carry an offense, it's fantastic for what the Badger offense
Projected Starters: The line will be a rock
with one glaring question mark: left tackle. Even a factory for
offensive linemen like Wisconsin has a hard time replacing a top NFL
draft pick like Joe Thomas, but sophomore Jake Bscherer will give
it a shot after seeing a little bit of time in every game last year.
He's a typical massive Badger tackle at 6-7 and 297 pounds, and he has
the prep résumé to suggest he might be the type of talent who can
eventually be an All-Big Ten star, but he's not Thomas. He doesn't have
to be, but he does have to be consistent in pass protection. Next to him
on the left side will be junior Andy Kemp, a 6-6, 322-pound road
grader who'll pick up the slack until the new tackle gets his feet wet.
6-6, 302-pound senior Marcus Coleman is about to blossom into an
all-star. Quick enough to play tackle, strong enough to play guard, he's
a big, tough anchor in the middle. He earned a little bit of post-season
recognition, and now he should take his game to another level as the
steady, tough quarterback of the line.
Back at right guard is junior
Kraig Urbik, a 6-6, 330-pound former tackle who had a terrific year
at guard. He's been a major contributor from day one starting 26
straight games, and now he should be an all-star on his run blocking
At tackle, junior Eric Vanden Heuvel grew into the
starting role earning honorable mention All-Big Ten honors last year.
While he's not Joe Thomas, he's an imposing 6-7, 323-pound mauler who
needs to get better in pass protection.
Projected Top Reserves: While the Badgers are
loaded with depth, the overall pecking order among the reserves could
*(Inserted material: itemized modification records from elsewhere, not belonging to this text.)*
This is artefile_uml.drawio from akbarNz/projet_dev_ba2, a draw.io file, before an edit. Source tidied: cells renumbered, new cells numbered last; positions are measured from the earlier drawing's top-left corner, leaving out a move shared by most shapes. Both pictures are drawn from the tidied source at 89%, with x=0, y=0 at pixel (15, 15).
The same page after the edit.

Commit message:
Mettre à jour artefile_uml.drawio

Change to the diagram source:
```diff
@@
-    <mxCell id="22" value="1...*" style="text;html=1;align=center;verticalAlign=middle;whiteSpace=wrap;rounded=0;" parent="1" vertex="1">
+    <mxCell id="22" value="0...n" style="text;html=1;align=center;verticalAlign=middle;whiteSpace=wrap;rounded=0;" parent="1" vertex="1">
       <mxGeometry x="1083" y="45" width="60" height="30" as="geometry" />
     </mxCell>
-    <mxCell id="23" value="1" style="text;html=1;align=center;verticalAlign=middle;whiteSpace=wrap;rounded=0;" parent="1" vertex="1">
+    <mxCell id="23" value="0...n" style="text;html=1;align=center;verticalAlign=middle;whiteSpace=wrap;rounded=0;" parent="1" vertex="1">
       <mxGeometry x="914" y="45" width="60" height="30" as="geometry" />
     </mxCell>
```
quickly change once star recruit Josh Oglesby
comes in. Considered by many to be the best offensive lineman prospect
in America, or at least in the top five, he's 6-7, 320 pounds and almost
certain to be the next Badger All-America blocker.
For now, all eyes
will be on 6-8, 292-pound Gabe Carimi as he pushes Basherer at
left tackle. Carimi moves better and should be a better pass protector.
If doesn't win the job, he'll be a vital reserve.
talent along the rest of the line, but other top prospects are untested redshirt freshmen. 6-4, 310-pound John Moffitt will back
up Kemp at left guard, 6-4, 300-pound Bill Nagy will be a
backup at right guard, and 6-4, 295-pound Brad Thorson will be
behind Coleman at center. They can all play.
Watch Out For ... the line to be better, even without
Thomas. Of course the Badgers will miss the Cleveland Brown on the left
side, but the overall experience, and the strong reserves, will mean an
even better year up front. Overall, this was a young line last year
that'll jell going into this season.
Strength: Size and depth. Yeah, all the top
reserves haven't seen any action, but they're all good. As always, the
Badgers are massive on the front wall averaging close to 320 pounds per
Weakness: Pass protection. Thomas gave up one sack all year, in
the opener against Bowling Green, but the line gave up 30 after giving
up 37 in 2005. The rest of the line struggled against quick, talented
lines, and while the sacks-allowed total will slow down with a more
mobile quarterback than John Stocco, it's still a concern.
Outlook: The left tackle situation will be more
than fine with the combination of Bscherer and Carimi getting the job
done. Overrated throughout last year, the line will live up to its
billing going into this year. Loaded with all-star candidates, and good
backups ready to breakthrough, this is the strongest Badger line in several